What is needed - Only lines that contain the string "background" should be returned from the material below.

(Beginning of Task data)

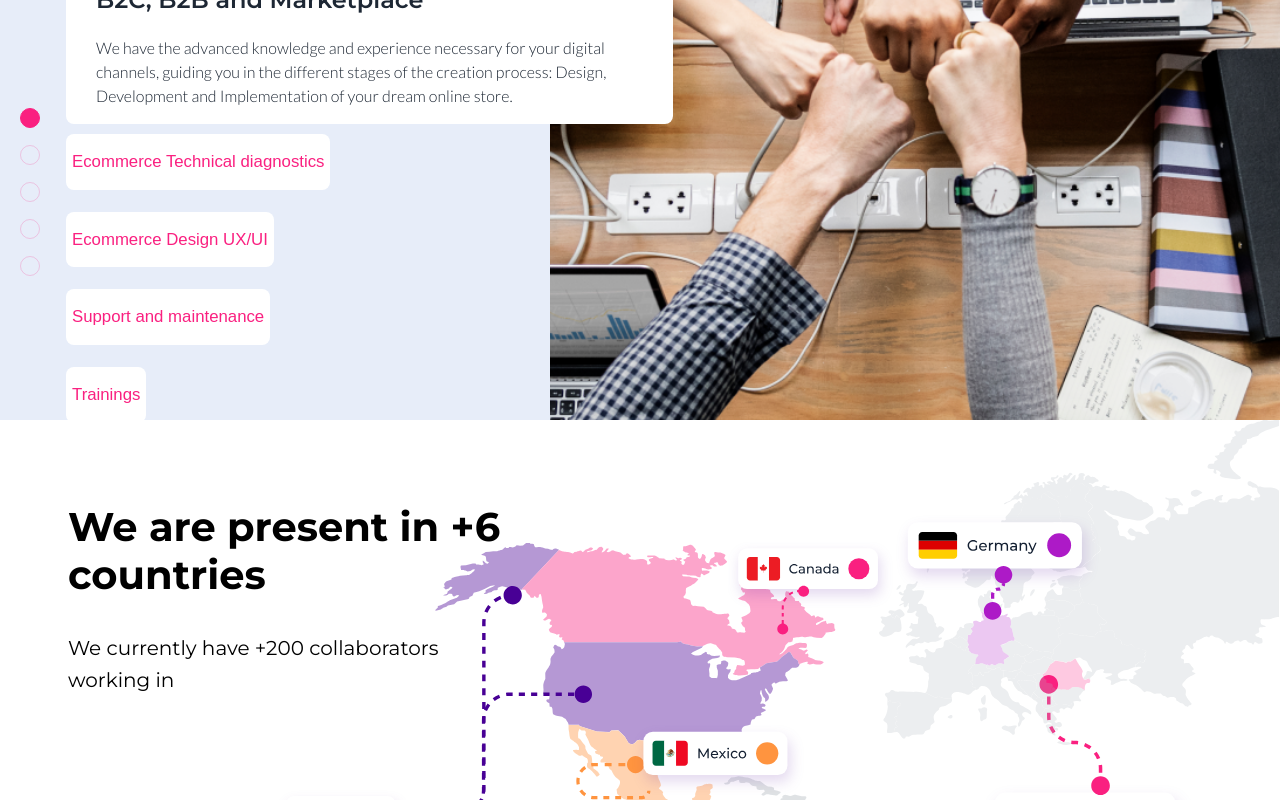
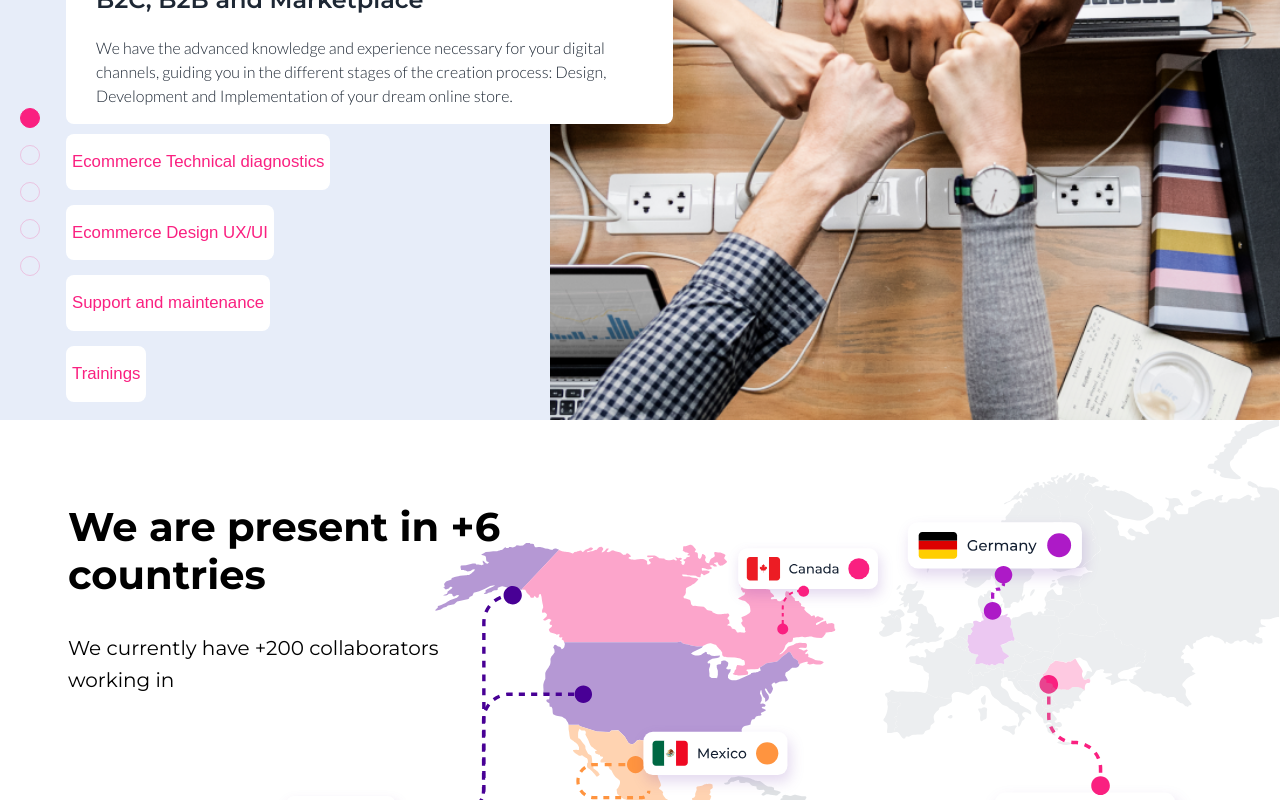
Before and after one commit to SergioYepes/itg-main, a React (Create React App) app: page / in a window 1280 px wide. Shown: the part 780-1580 px from the top of the page. Built offline with nearby package versions, Linux system fonts and the light colour scheme.

Commit message:
fix: services gap

```diff
--- a/src/styles/service.scss
+++ b/src/styles/service.scss
@@ -305,7 +305,7 @@
 
     @media screen and (min-width: $tablet) {
       display: flex;
-      gap    : 22px;
+      gap    : 15px;
     }
 
     button {
```
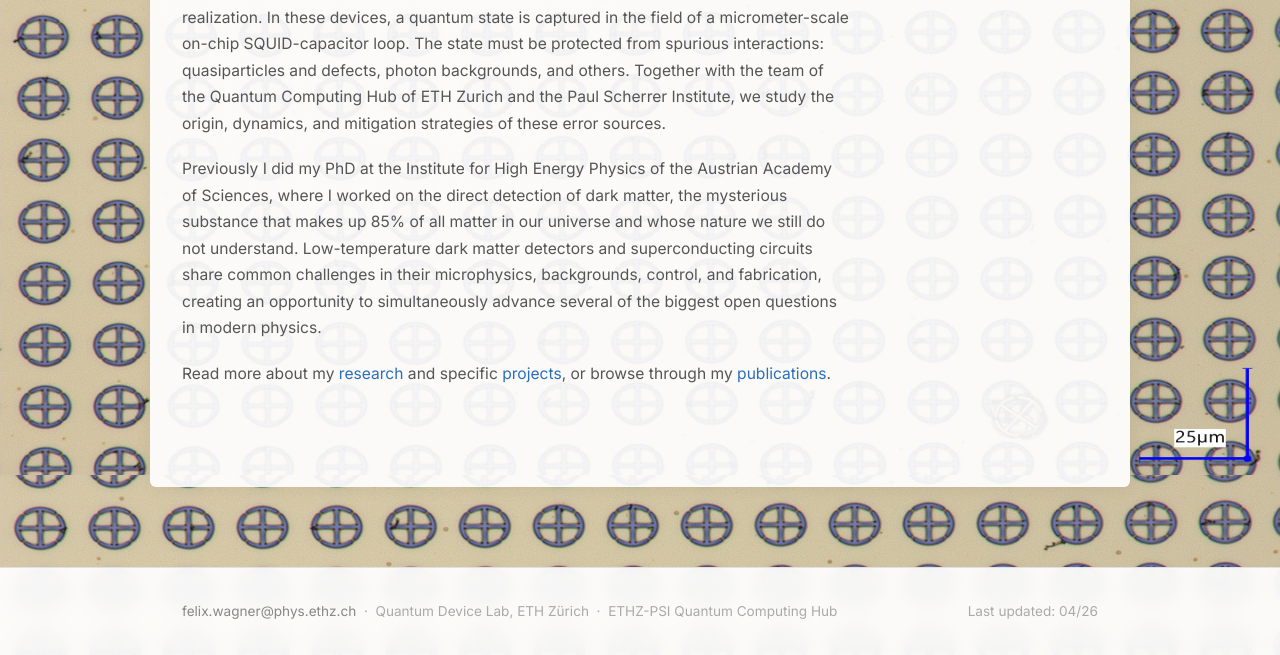
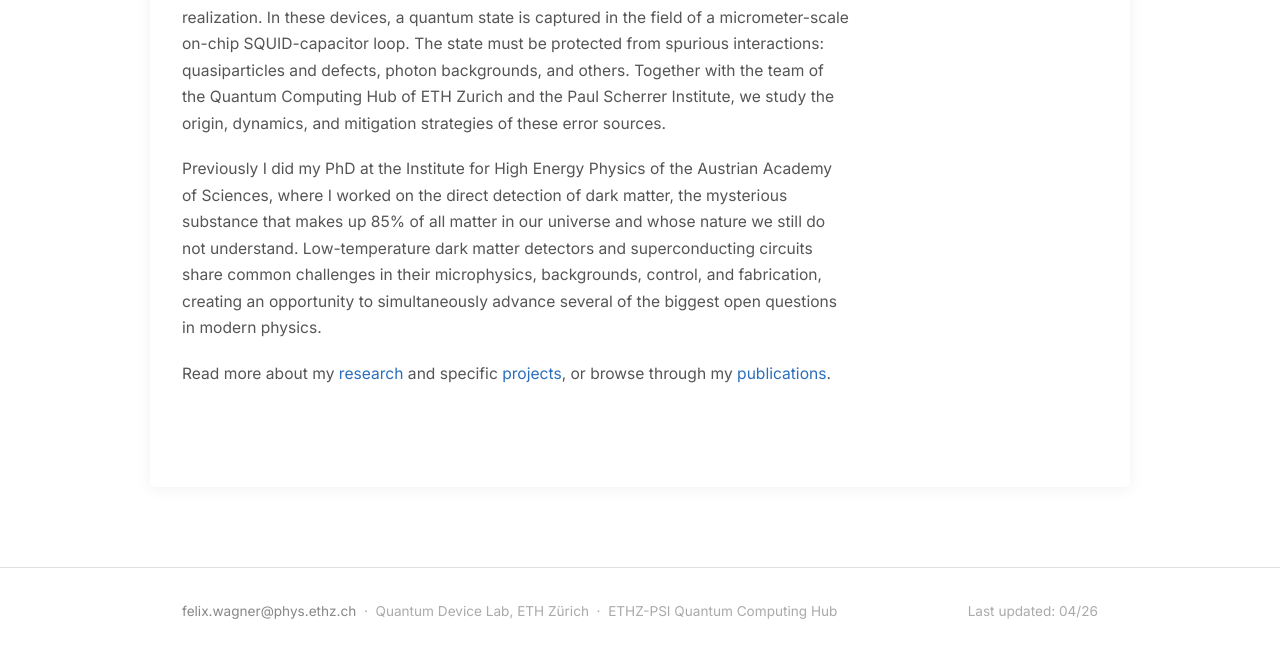
Before and after one commit to fewagner/fewagner.github.io, a plain HTML site: page index.html in a window 1280 px wide. Shown: the part 325-980 px from the top of the page. Drawn offline with Linux system fonts and the light colour scheme.

Commit message:
Set site background to white color

```diff
--- a/css/style.css
+++ b/css/style.css
@@ -17,8 +17,7 @@ html {
 body {
   font-family: 'Inter', 'Segoe UI', system-ui, sans-serif;
   color: #555;
-  background: url('../images/background.jpg') center top / 100% auto repeat;
-  background-attachment: fixed;
+  background: #fff;
   line-height: 1.7;
 }
 
```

(End of Task data)

Final answer -
Set site background to white color
-  background: url('../images/background.jpg') center top / 100% auto repeat;
-  background-attachment: fixed;
+  background: #fff;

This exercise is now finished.